- Opening Delimiter -
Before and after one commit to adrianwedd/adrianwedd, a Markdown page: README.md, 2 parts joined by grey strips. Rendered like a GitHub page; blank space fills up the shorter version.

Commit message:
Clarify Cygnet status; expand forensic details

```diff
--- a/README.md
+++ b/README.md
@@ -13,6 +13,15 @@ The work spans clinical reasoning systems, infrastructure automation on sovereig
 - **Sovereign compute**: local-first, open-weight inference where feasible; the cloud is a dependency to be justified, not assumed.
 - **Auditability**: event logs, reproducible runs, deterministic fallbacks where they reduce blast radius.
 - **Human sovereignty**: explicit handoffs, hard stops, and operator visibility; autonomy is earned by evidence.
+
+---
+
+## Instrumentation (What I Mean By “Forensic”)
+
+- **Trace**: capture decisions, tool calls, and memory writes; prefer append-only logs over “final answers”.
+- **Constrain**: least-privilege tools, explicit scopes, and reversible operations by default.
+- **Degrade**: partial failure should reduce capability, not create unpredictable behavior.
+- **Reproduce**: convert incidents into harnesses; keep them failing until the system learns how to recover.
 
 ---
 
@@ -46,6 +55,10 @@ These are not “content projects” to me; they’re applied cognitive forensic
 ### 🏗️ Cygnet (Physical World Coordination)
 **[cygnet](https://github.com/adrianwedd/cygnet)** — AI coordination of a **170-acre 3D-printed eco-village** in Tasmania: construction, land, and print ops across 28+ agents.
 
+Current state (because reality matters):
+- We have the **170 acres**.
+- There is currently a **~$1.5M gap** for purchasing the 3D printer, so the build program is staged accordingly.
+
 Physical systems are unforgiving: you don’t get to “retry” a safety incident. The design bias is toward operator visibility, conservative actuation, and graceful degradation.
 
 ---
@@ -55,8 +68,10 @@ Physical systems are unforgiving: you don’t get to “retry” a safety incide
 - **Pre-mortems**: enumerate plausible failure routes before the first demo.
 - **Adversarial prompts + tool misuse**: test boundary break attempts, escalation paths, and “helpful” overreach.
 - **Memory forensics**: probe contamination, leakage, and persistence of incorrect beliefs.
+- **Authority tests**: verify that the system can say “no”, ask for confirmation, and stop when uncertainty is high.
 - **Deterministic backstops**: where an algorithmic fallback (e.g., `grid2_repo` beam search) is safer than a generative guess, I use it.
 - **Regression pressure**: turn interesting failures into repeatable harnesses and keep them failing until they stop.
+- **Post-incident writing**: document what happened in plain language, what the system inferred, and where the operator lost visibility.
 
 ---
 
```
- Closing Delimiter -
Go through the entries above and count each line that contains the string "README". Reply only with the total.

3